Fair Use and Foreign Judgments
There are very few cases, however, addressing whether the public policy exception applies in cases where a user would have had a viable fair use defense in the United States. The Supreme Court has explained that fair use is tightly connected with free speech rights, describing it as a “built-in free speech safeguard,” and the Second Circuit has explained that “First Amendment concerns are protected by and coextensive with the fair use doctrine.” Consequently, fair use should be an important part of the “public policy exception” analysis.
But, as far as we are aware, only two courts have considered whether a viable fair use defense under U.S. law should shield a defendant from enforcement of a foreign judgment. The first is a Second Circuit case from 2007, Sarl Louis Feraud Intern. v. Viewfinder, Inc., interpreting New York’s version of the California law discussed above. This was also a case involving a French judgment. The other is Sicre de Fontbrune. In both cases, these courts concluded that, in order to resolve the question of whether the public policy exception applies to avoid enforcement of a foreign copyright judgment, it must first assess whether fair use applied because fair use is so entwined with free speech rights. Though there are only these two cases on point so far, this is a positive trend for U.S. creators who rely on fair use to promote speech that may not be permissible in other jurisdictions.

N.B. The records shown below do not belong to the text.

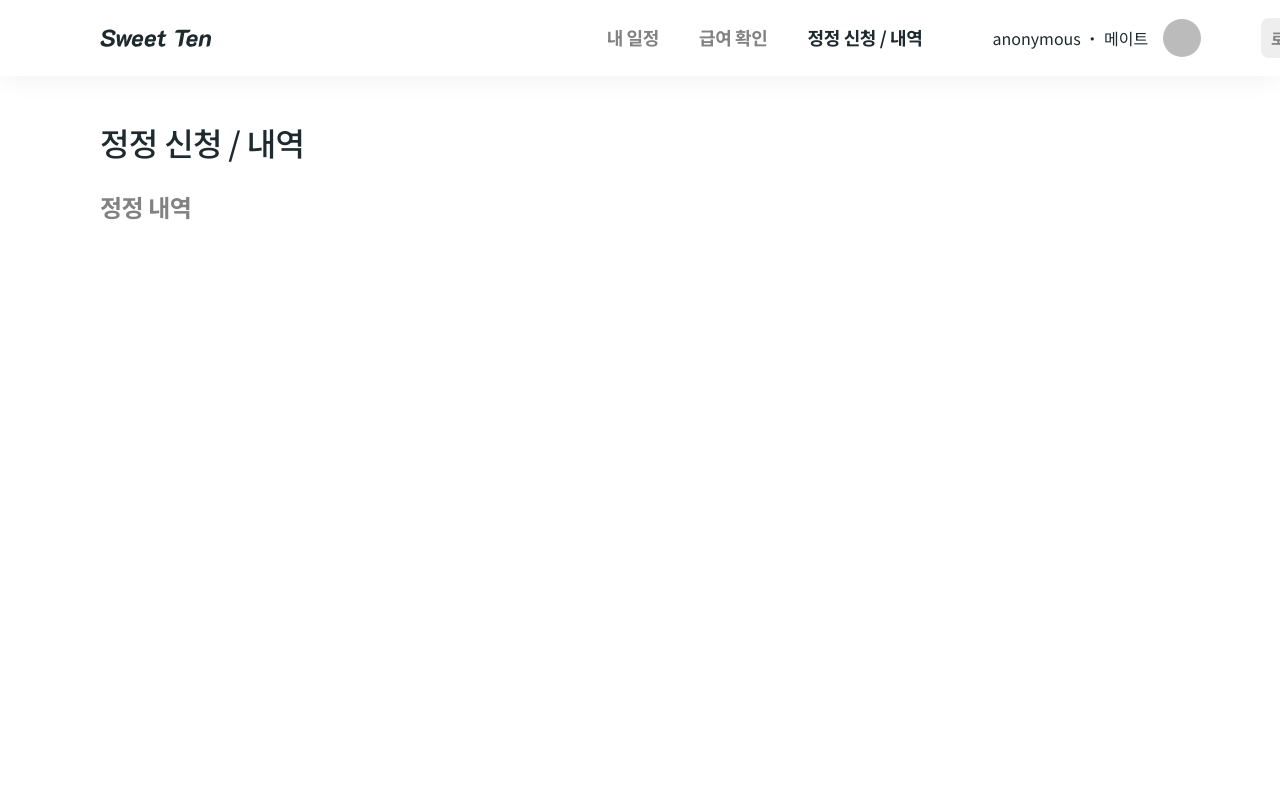
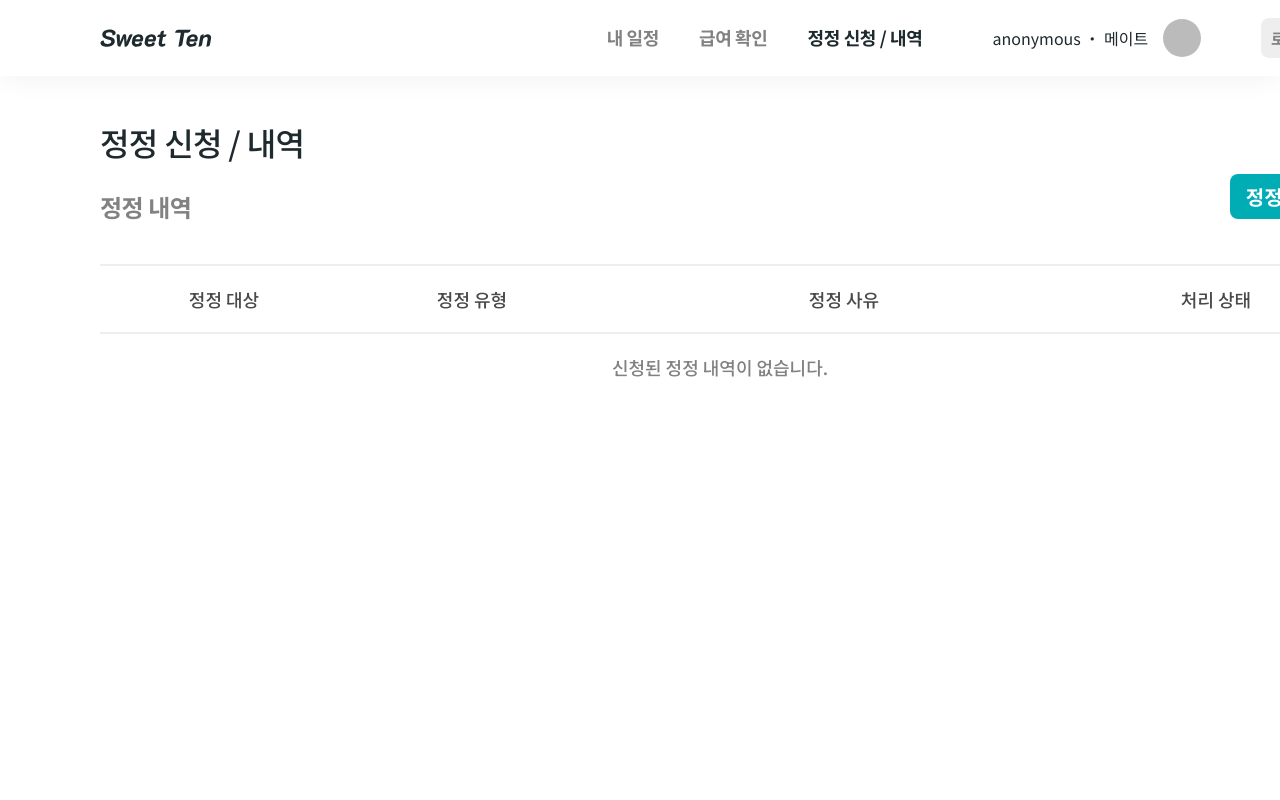
Before and after one commit to Dev-FE-3/toy-project2-team2, a React (Vite) app: page /SalaryAdjustment in a window 1280 px wide. Shown: the top 800 px of the page. Built offline with nearby package versions, Linux system fonts and the light colour scheme; no server answers; the database is empty; sample sign-in values are in the browser's storage; a web font is replaced by a local one.

Commit message:
Feat : SalaryAdjustment page

```diff
--- a/src/pages/guide/Guide.jsx
+++ b/src/pages/guide/Guide.jsx
@@ -98,14 +98,6 @@ const Guide = () => {
   // input 관련 상태 - 수정하기 누르면 수정이 가능하게 false - 활성화
   const handleEdit = () => {
     setIsSubmitted(false);
-  };
-
-  const handleFullDateChange = (date) => {
-    setFullDate(date);
-  };
-
-  const handleYearMonthChange = (date) => {
-    setYearMonth(date);
   };
 
   return (
--- a/src/pages/salaryAdjustment/SalaryAdjustment.jsx
+++ b/src/pages/salaryAdjustment/SalaryAdjustment.jsx
@@ -1,7 +1,306 @@
+import React, { useState, useEffect } from "react";
+import {
+  collection,
+  addDoc,
+  query,
+  where,
+  orderBy,
+  onSnapshot,
+} from "firebase/firestore";
+import { db, auth } from "../../firebase"; // Firebase 설정 파일
 import PageTitle from "../../shared/components/titles/PageTitle";
+import styled from "styled-components";
+import Button from "../../shared/components/button/Button";
+import SelectBox from "../../shared/components/SelectBox";
+import DatePicker from "../../shared/components/DatePicker";
+import useModal from "../../shared/components/modal/useModal";
+import Modal from "../../shared/components/modal/Modal";
+import TextArea from "../../shared/components/TextArea";
+
+const TitleContainer = styled.div`
+  position: relative;
+
+  .registerBtn {
+    position: absolute;
+    bottom: 0;
+    right: 0;
+  }
+`;
+
+const TableContainer = styled.div`
+  width: 100%;
+  margin-top: 45px;
+  margin-bottom: 138px;
+`;
+
+const Table = styled.table`
+  width: 100%;
+  text-align: center;
+  color: var(--text-secondary);
+  font-size: var(--font-size-title-small);
+  font-weight: 500;
+  table-layout: fixed;
+  border-spacing: 0 20px; /* 테이블 셀 사이에 수직 간격을 추가 */
+
+  thead {
+    width: 100%;
+  }
+
+  tbody {
+    border-top: 2px solid var(--background-color);
+    border-bottom: 2px solid var(--background-color);
+    height: 620px;
+    overflow-y: scroll;
+    /* tr {
+      display: table;
+      width: 100%;
+    } */
+  }
+
+  th {
+    color: var(--text-secondary);
+    font-size: var(--font-size-title-small);
+    font-weight: 500;
+    padding-bottom: 40px; /* 헤더와 바디 사이에 추가적인 여백 */
+    border-top: 2px solid var(--background-color);
+    border-bottom: 2px solid var(--background-color);
+    padding: 24px 0;
+  }
+
+  td {
+    color: var(--text-disabled);
+    font-size: var(--font-size-title-small);
+    font-weight: 500;
+    padding-top: 40px; /* 바디와 헤더 사이에 추가적인 여백 */
+    padding: 24px 0;
+  }
+
+  th:nth-child(1),
+  td:nth-child(1) {
+    width: 20%;
+  }
+
+  th:nth-child(2),
+  td:nth-child(2) {
+    width: 20%;
+  }
+
+  th:nth-child(3),
+  td:nth-child(3) {
+    width: 40%;
+    white-space: nowrap;
+    text-overflow: ellipsis;
+    overflow: hidden;
+  }
+
+  th:nth-child(4),
+  td:nth-child(4) {
+    width: 20%;
+  }
+`;
+
+const StatusCell = styled.span`
+  display: inline-block;
+  width: 96px;
+  padding: 7px;
+  border-radius: 8px;
+  color: ${(props) =>
+    props.$status === "정정 완료"
+      ? "var(--blue)"
+      : props.$status === "정정 불가"
+      ? "var(--text-disabled)"
+      : props.$status === "대기 중"
+      ? "var(--green)"
+      : "var(--text-secondary)"};
+  background-color: ${(props) =>
+    props.$status === "정정 완료"
+      ? "var(--blue-bg)"
+      : props.$status === "정정 불가"
+      ? "var(--background-color)"
+      : props.$status === "대기 중"
+      ? "var(--green-bg)"
+      : "transparent"};
+  box-sizing: border-box;
+`;
+
+const leaveOptions = ["유급휴가", "무급휴가", "연차", "병가", "기타"];
+
+const ScheduleRegisterContent = ({
+  yearMonth,
+  selectedLeaveType,
+  inputValue,
+  setYearMonth,
+  setSelectedLeaveType,
+  setInputValue,
+}) => {
+  return (
+    <div>
+      <label>정정 대상</label>
+      <DatePicker type="year-month" value={yearMonth} onChange={setYearMonth} />
+      <label>정정 유형</label>
+      <SelectBox
+        options={leaveOptions}
+        defaultOption={selectedLeaveType}
+        onSelect={setSelectedLeaveType}
+        size="large"
+      />
+      <TextArea
+        id="reason"
+        label="정정 사유"
+        placeholder="정정 사유를 입력하세요."
+        onChange={(e) => setInputValue(e.target.value)}
+        value={inputValue}
+      />
+    </div>
+  );
+};
+
+const ScheduleRegisterButton = ({ userId }) => {
+  const { isOpen, onOpen, onClose } = useModal();
+  const [yearMonth, setYearMonth] = useState(new Date());
+  const [selectedLeaveType, setSelectedLeaveType] = useState("유형");
+  const [inputValue, setInputValue] = useState("");
+
+  const handleRegister = async (userId, date, type, reason) => {
+    try {
+      const collectionRef = collection(db, "salary_requests");
+      await addDoc(collectionRef, {
+        userId,
+        date: date.toISOString().split("T")[0],
+        type,
+        reason,
+        status: "대기 중",
+        createdAt: new Date(),
+      });
+
+      alert("정정 신청이 완료되었습니다!");
+      onClose();
+    } catch (error) {
+      console.error("정정 신청 오류:", error);
+      alert("정정 신청에 실패했습니다.");
+    }
+  };
+
+  const handleSubmit = () => {
+    if (selectedLeaveType === "유형" || inputValue.trim() === "") {
+      alert("모든 항목을 입력해주세요.");
+      return;
+    }
+    handleRegister(userId, yearMonth, selectedLeaveType, inputValue);
+  };
+
+  return (
+    <>
+      <Button onClick={onOpen} className="registerBtn">
+        정정 신청
+      </Button>
+      {isOpen && (
+        <Modal
+          title="정정 신청"
+          content={
+            <ScheduleRegisterContent
+              yearMonth={yearMonth}
+              selectedLeaveType={selectedLeaveType}
+              inputValue={inputValue}
+              setYearMonth={setYearMonth}
+              setSelectedLeaveType={setSelectedLeaveType}
+              setInputValue={setInputValue}
+            />
+          }
+          hasSubmitButton={true}
+          onSubmit={handleSubmit}
+          isOpen={isOpen}
+          onClose={onClose}
+        />
+      )}
+    </>
+  );
+};
 
 const SalaryAdjustment = () => {
-  return <PageTitle title="정정 신청 / 내역" subtitle="정정 내역" />;
+  const [requests, setRequests] = useState([]);
+  const [userId, setUserId] = useState(null);
+
+  useEffect(() => {
+    const unsubscribe = auth.onAuthStateChanged((user) => {
+      if (user) {
+        setUserId(user.uid);
+      }
+    });
+
+    return () => unsubscribe();
+  }, []);
+
+  useEffect(() => {
+    if (!userId) return;
+
+    const collectionRef = collection(db, "salary_requests");
+    const q = query(
+      collectionRef,
+      where("userId", "==", userId), // userId 기준으로 필터링
+      orderBy("createdAt", "desc") // createdAt을 기준으로 내림차순 정렬
+    );
+
+    const unsubscribe = onSnapshot(q, (querySnapshot) => {
+      const fetchedRequests = querySnapshot.docs.map((doc) => ({
+        id: doc.id, // 문서 ID 추가
+        ...doc.data(),
+      }));
+      setRequests(fetchedRequests);
+    });
+
+    return () => unsubscribe();
+  }, [userId]);
+
+  return (
+    <>
+      <TitleContainer>
+        <PageTitle title="정정 신청 / 내역" subtitle="정정 내역" />
+        <ScheduleRegisterButton userId={userId} className="registerBtn" />
+      </TitleContainer>
+      <TableContainer>
+        <Table>
+          <thead>
+            <tr>
+              <th>정정 대상</th>
+              <th>정정 유형</th>
+              <th>정정 사유</th>
+              <th>처리 상태</th>
+            </tr>
+          </thead>
+          <tbody>
+            {requests.length > 0 ? (
+              requests.map((request, index) => {
+                const date = new Date(request.date);
+                const formattedDate = `${date.getFullYear()} / ${(
+                  date.getMonth() + 1
+                )
+                  .toString()
+                  .padStart(2, "0")}`;
+
+                return (
+                  <tr key={index}>
+                    <td>{formattedDate}</td>
+                    <td>{request.type}</td>
+                    <td title={request.reason}>{request.reason}</td>
+                    <td>
+                      <StatusCell $status={request.status}>
+                        {request.status}
+                      </StatusCell>
+                    </td>
+                  </tr>
+                );
+              })
+            ) : (
+              <tr>
+                <td colSpan="4">신청된 정정 내역이 없습니다.</td>
+              </tr>
+            )}
+          </tbody>
+        </Table>
+      </TableContainer>
+    </>
+  );
 };
 
 export default SalaryAdjustment;
--- a/src/shared/components/modal/Modal.jsx
+++ b/src/shared/components/modal/Modal.jsx
@@ -59,7 +59,15 @@ const CloseIcon = styled.img`
   height: 18px;
 `;
 
-const Modal = ({ title, content, hasSubmitButton, isOpen, onClose }) => {
+const Modal = ({
+  title,
+  content,
+  hasSubmitButton,
+  deleteButton,
+  isOpen,
+  onClose,
+  onSubmit, // 추가된 prop
+}) => {
   if (!isOpen) return null;
 
   return (
@@ -76,7 +84,18 @@ const Modal = ({ title, content, hasSubmitButton, isOpen, onClose }) => {
           <Button size="sm" color="gray" onClick={onClose}>
             닫기
           </Button>
-          {hasSubmitButton && <Button size="sm">등록하기</Button>}
+          {deleteButton && (
+            <Button size="sm" color="red" onClick={onDelete}>
+              삭제
+            </Button>
+          )}
+          {hasSubmitButton && (
+            <Button type="submit" size="sm" onClick={onSubmit}>
+              {" "}
+              {/* 수정된 부분 */}
+              신청하기
+            </Button>
+          )}
         </ModalFooter>
       </ModalContainer>
     </Overlay>
```
Also changed, not shown: 1 other file (tests, documents, lock files or other folders).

U.S. authors are still left with some uncertainty, however, about whether they are protected from foreign judgments at home in the United States. In both Viewfinder and in Sicre de Fontbrune, the courts left several significant questions unresolved. In Sicre de Fontbrune, the court found that Wofsy’s use was ultimately not fair use, and so the court never addressed what a positive fair use ruling would mean, namely: would a positive fair use ruling always be sufficient to trigger the public policy exception, or are some fair uses not sufficiently connected to First Amendment protections to trigger the public policy exception? In addition, the court failed to consider how the scope of copyright protection in the U.S. should factor into the analysis, given that (at least in our opinion) it is questionable whether the images in the Zervos Catalogue would be independently protected under U.S. copyright law to begin with.
This is a long post, so that’s all for now. Stay tuned next week for a discussion of the Sicre de Fontbrune court’s fair use analysis, and why we think the court made some missteps.